If you’re like us, your wallet is bulging with customer loyalty cards for everything from CVS to buy-ten-get-one-free-coffee. The average American household belongs to 14 such programs but hasn’t used eight of them in over a year. Loyalty cards are great, but they sometimes come with hidden tricks and often require an intelligent game plan.
Here's how to make sure you get the most from that precious wallet real estate:
- Make Sure the Member Price Is Actually a Good Deal.
One team of TV journalists compared special discount card prices at some Philadelphia supermarkets to regular prices at supermarkets that didn’t offer discount programs. They found that the shoppers with discount cards were actually paying more on average for a bag of groceries than their non-card-carrying counterparts. So, don’t let the promise of discounts put stars in your eyes until you make sure that the store you’ve chosen has competitive prices in the first place.
- Pick Favorites.
Loyalty cards give rewards based on how much you shop at a given location, so you’ll diminish that benefit by spreading out your expenditures. For instance, you’ll gain less by buying half your coffee at Starbucks and half at Seattle’s Best Coffee. If the programs are free, join both—just in case you veer from your normal routine—but pick one retail chain for each of your purchase types and plan to do most of your spending there.
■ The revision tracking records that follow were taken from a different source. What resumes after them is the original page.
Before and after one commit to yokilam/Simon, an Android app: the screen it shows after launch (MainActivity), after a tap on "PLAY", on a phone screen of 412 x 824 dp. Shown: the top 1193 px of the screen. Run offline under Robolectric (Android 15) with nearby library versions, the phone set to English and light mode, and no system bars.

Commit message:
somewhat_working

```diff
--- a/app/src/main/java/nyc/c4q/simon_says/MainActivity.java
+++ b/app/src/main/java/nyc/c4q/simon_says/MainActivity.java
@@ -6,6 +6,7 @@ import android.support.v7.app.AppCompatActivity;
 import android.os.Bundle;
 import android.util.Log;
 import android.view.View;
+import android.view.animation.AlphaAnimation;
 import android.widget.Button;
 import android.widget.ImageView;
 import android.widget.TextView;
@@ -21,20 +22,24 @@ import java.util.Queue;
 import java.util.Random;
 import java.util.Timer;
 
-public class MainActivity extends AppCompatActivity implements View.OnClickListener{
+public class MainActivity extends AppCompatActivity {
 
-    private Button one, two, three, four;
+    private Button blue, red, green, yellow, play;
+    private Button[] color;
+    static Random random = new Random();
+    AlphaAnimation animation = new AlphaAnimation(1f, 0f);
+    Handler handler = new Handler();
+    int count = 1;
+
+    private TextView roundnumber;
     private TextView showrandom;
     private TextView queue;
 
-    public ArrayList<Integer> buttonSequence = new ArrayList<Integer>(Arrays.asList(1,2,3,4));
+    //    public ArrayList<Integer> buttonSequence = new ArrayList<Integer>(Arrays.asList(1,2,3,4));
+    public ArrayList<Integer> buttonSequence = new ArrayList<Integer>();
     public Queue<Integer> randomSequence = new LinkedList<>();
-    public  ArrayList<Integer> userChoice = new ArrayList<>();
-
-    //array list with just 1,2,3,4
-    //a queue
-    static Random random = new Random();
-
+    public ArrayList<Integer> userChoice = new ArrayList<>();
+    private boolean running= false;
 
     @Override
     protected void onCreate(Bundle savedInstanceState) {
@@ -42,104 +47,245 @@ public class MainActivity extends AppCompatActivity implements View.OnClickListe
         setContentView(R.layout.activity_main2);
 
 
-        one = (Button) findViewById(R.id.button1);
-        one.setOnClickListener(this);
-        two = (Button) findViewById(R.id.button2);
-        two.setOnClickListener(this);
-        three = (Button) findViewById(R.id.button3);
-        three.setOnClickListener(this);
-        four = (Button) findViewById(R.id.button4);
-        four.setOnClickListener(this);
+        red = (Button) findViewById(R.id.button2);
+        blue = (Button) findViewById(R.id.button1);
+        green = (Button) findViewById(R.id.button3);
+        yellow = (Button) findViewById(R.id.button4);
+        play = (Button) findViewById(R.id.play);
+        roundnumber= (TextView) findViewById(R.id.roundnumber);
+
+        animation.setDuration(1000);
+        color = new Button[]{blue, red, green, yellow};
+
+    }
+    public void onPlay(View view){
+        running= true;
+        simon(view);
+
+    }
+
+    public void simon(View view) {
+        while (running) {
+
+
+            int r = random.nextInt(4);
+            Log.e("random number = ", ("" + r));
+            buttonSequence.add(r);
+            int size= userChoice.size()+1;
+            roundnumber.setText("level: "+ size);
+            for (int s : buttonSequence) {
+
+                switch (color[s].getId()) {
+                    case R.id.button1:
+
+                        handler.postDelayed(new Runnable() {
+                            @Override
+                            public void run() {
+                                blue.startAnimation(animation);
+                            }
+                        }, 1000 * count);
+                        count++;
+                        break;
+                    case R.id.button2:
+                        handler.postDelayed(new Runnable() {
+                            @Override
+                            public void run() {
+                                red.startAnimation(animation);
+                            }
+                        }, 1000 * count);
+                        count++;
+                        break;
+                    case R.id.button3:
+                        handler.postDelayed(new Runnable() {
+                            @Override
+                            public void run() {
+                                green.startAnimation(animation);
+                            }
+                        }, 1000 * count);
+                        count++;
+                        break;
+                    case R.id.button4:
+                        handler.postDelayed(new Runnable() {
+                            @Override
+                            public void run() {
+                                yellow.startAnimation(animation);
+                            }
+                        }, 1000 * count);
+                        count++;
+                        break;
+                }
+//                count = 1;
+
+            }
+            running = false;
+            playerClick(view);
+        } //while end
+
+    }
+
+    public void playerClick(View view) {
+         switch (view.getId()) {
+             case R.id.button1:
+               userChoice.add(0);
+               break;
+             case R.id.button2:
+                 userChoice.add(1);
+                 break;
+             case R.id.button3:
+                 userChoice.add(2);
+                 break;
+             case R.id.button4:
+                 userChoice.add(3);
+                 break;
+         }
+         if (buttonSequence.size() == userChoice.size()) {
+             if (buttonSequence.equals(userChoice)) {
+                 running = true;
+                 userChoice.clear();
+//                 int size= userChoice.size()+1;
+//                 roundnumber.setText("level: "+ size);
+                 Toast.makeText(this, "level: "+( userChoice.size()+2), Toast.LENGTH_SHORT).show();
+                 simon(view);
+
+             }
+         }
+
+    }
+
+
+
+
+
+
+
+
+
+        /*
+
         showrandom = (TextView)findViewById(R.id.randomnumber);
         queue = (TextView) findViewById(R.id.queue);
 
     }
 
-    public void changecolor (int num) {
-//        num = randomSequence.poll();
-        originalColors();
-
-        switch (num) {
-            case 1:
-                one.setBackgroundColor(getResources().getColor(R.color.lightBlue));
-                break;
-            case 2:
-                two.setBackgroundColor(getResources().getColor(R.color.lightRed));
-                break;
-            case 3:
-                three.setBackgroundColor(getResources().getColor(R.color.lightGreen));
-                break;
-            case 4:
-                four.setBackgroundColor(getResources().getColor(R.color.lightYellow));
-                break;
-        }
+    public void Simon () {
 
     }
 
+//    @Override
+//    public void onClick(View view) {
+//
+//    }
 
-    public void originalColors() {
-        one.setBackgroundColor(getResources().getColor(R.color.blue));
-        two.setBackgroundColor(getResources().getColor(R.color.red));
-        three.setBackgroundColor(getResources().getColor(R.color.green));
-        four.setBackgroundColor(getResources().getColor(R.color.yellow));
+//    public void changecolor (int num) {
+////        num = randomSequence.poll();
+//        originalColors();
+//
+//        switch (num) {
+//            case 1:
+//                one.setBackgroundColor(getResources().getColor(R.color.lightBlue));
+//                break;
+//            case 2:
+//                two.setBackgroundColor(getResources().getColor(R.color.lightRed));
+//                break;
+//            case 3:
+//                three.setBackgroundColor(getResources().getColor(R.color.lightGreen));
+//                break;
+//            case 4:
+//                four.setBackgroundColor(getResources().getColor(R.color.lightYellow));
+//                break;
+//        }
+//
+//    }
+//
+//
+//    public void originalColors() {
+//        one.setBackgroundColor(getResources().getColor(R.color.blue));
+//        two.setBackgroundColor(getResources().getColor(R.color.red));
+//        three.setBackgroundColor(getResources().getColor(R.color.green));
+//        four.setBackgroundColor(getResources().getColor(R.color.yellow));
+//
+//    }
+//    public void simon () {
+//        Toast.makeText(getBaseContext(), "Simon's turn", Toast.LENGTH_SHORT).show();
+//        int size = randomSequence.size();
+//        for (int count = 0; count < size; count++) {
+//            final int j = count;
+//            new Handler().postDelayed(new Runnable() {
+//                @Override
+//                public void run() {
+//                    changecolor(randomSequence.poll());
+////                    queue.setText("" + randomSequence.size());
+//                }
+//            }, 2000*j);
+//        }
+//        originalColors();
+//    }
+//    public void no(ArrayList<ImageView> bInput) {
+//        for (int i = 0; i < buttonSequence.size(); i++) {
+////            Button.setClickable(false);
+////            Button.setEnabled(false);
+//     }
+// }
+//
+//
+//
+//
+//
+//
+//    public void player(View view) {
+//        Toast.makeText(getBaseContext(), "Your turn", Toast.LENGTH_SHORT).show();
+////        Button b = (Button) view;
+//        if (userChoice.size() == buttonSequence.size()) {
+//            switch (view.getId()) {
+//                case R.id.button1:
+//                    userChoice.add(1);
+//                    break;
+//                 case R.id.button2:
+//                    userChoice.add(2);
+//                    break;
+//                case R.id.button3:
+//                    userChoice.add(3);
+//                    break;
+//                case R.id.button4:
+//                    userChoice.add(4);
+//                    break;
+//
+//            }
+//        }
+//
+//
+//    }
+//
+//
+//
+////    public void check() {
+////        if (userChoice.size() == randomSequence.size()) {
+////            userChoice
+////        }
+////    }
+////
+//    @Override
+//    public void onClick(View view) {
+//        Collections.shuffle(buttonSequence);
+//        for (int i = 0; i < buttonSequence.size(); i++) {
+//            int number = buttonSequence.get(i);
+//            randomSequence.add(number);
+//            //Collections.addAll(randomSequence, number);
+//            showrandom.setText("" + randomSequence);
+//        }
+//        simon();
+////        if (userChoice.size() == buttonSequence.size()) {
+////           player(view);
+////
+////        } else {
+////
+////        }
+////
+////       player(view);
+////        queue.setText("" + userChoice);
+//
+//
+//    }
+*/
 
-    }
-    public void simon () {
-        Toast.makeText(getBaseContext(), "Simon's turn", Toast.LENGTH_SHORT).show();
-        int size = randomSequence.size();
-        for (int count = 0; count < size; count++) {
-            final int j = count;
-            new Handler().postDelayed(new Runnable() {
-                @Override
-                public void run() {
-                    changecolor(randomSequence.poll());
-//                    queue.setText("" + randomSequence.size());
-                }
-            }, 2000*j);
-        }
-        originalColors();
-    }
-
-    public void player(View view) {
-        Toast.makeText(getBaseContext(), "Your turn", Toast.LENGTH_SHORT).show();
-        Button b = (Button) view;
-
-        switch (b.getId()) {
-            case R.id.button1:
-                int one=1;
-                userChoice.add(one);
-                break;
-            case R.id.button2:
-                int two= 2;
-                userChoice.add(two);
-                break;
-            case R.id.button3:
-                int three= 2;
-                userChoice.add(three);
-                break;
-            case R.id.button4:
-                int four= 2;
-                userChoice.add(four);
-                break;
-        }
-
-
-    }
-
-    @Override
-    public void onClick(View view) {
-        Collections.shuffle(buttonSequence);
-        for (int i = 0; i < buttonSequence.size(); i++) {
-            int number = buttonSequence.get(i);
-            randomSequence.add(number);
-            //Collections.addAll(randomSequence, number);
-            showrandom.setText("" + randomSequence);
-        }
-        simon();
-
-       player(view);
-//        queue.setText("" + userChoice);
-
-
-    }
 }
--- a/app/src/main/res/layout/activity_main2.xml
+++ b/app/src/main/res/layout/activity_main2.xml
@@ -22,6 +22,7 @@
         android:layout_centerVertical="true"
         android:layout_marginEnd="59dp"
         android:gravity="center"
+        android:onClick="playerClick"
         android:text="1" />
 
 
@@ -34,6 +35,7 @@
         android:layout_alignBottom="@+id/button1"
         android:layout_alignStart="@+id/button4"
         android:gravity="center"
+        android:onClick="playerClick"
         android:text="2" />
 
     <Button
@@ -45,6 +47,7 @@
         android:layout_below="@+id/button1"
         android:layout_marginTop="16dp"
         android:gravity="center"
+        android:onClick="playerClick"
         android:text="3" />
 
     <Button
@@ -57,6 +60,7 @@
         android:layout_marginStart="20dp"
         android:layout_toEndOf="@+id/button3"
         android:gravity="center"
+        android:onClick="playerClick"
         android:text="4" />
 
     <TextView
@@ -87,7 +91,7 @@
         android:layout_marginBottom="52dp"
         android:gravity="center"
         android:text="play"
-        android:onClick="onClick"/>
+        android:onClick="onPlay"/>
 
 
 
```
Keep reading for additional tips.
- Use Your Loyalty Cards—Don’t Let Them Use You.
Retailers use loyalty programs to try to get you to buy more stuff than you would have purchased otherwise, but that power of discernment is in your own hands. Follow two simple rules:
a) Don’t buy anything you wouldn’t have bought without the discount card.
b) Make sure you are truly getting the best available price (discount or no discount).
- Don’t Stretch Out Your Wallet.
There are two alternatives for reducing the discount card clutter. CardStar offers a free smartphone app that displays the barcode of each of your cards, allowing you to scan the barcode image at the cash register without carrying around the actual cards. If you don’t have a smartphone, KeyRingThing.com will print a single card that consolidates up to six loyalty cards for $4.95.